- Change listing data -
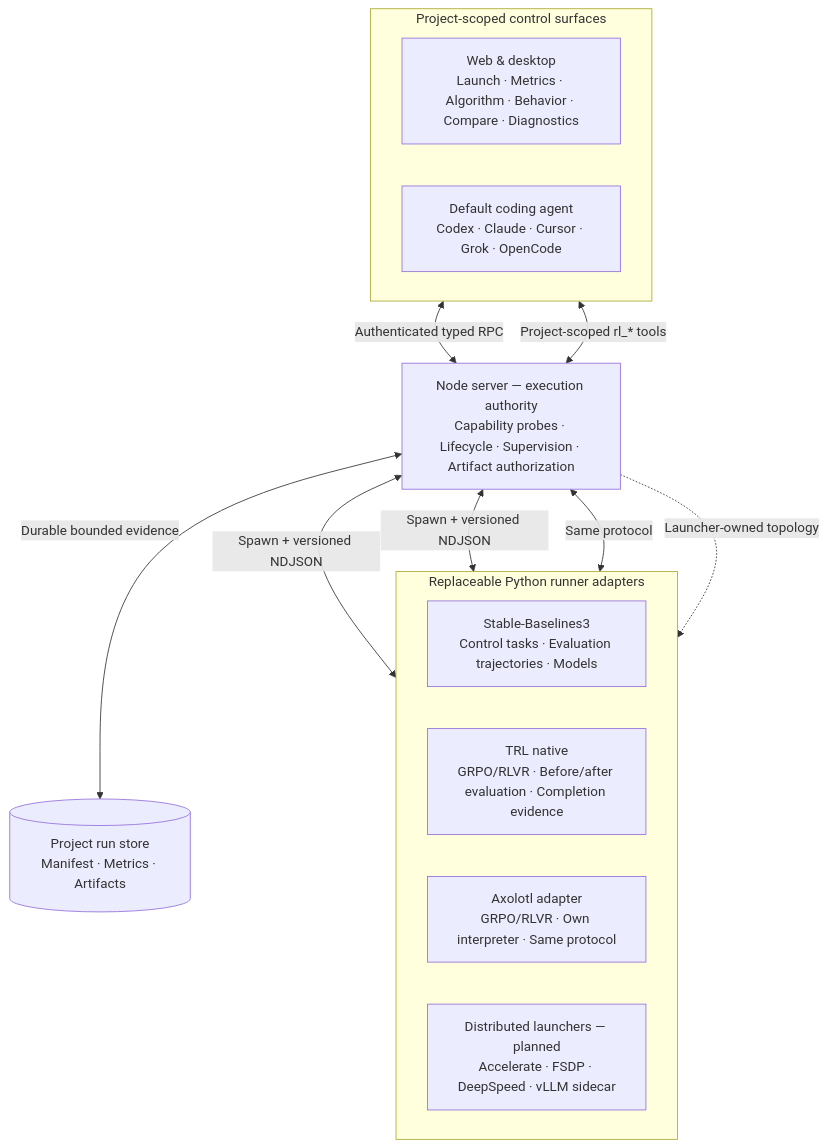
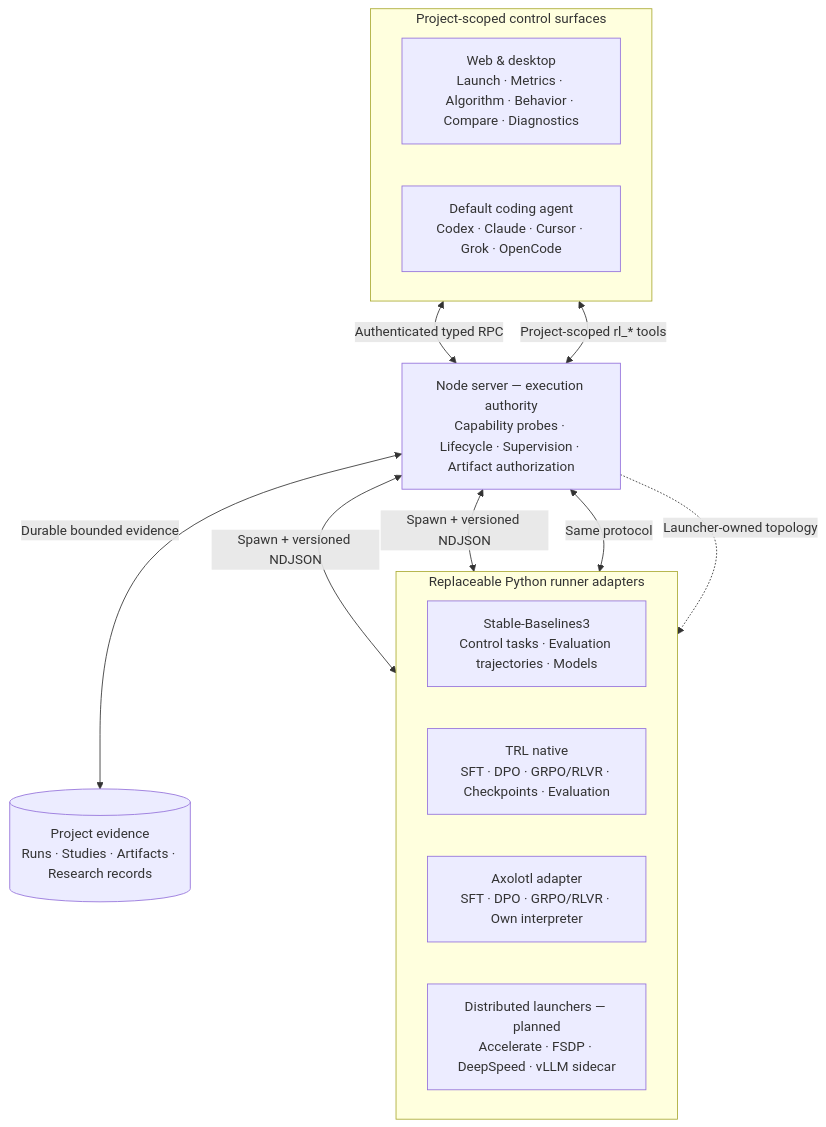
One commit to Luisgarcav/t3rl changed the diagram in README.md. Above: the diagram before and after it, drawn with Mermaid. The commit also changed other lines of this file and 68 other files, not shown here.

Commit message:
feat(rl): prepare v0.0.35 with verified research evidence

````diff
--- a/README.md
+++ b/README.md
@@ -252,27 +291,27 @@
 ```mermaid
 flowchart TB
     subgraph control["Project-scoped control surfaces"]
         direction LR
         clients["Web & desktop<br/>Launch · Metrics · Algorithm · Behavior · Compare · Diagnostics"]
         agents["Default coding agent<br/>Codex · Claude · Cursor · Grok · OpenCode"]
     end
 
     server["Node server — execution authority<br/>Capability probes · Lifecycle · Supervision · Artifact authorization"]
-    store[("Project run store<br/>Manifest · Metrics · Artifacts")]
+    store[("Project evidence<br/>Runs · Studies · Artifacts · Research records")]
 
     subgraph adapters["Replaceable Python runner adapters"]
         direction LR
         sb3["Stable-Baselines3<br/>Control tasks · Evaluation trajectories · Models"]
-        trl["TRL native<br/>GRPO/RLVR · Before/after evaluation · Completion evidence"]
-        axolotl["Axolotl adapter<br/>GRPO/RLVR · Own interpreter · Same protocol"]
+        trl["TRL native<br/>SFT · DPO · GRPO/RLVR · Checkpoints · Evaluation"]
+        axolotl["Axolotl adapter<br/>SFT · DPO · GRPO/RLVR · Own interpreter"]
         distributed["Distributed launchers — planned<br/>Accelerate · FSDP · DeepSpeed · vLLM sidecar"]
     end
 
     clients <-->|"Authenticated typed RPC"| server
     agents <-->|"Project-scoped rl_* tools"| server
     server <-->|"Durable bounded evidence"| store
     server <-->|"Spawn + versioned NDJSON"| sb3
     server <-->|"Spawn + versioned NDJSON"| trl
     server <-->|"Same protocol"| axolotl
     server -.->|"Launcher-owned topology"| distributed
 ```
````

- Instructions to follow -
Exact duplication is required for the lines above, from the line that contains "server — execution" to the line that contains "evidence<br/>Runs · Studies", inclusive; omit all others.

- Answer space -
     server["Node server — execution authority<br/>Capability probes · Lifecycle · Supervision · Artifact authorization"]
-    store[("Project run store<br/>Manifest · Metrics · Artifacts")]
+    store[("Project evidence<br/>Runs · Studies · Artifacts · Research records")]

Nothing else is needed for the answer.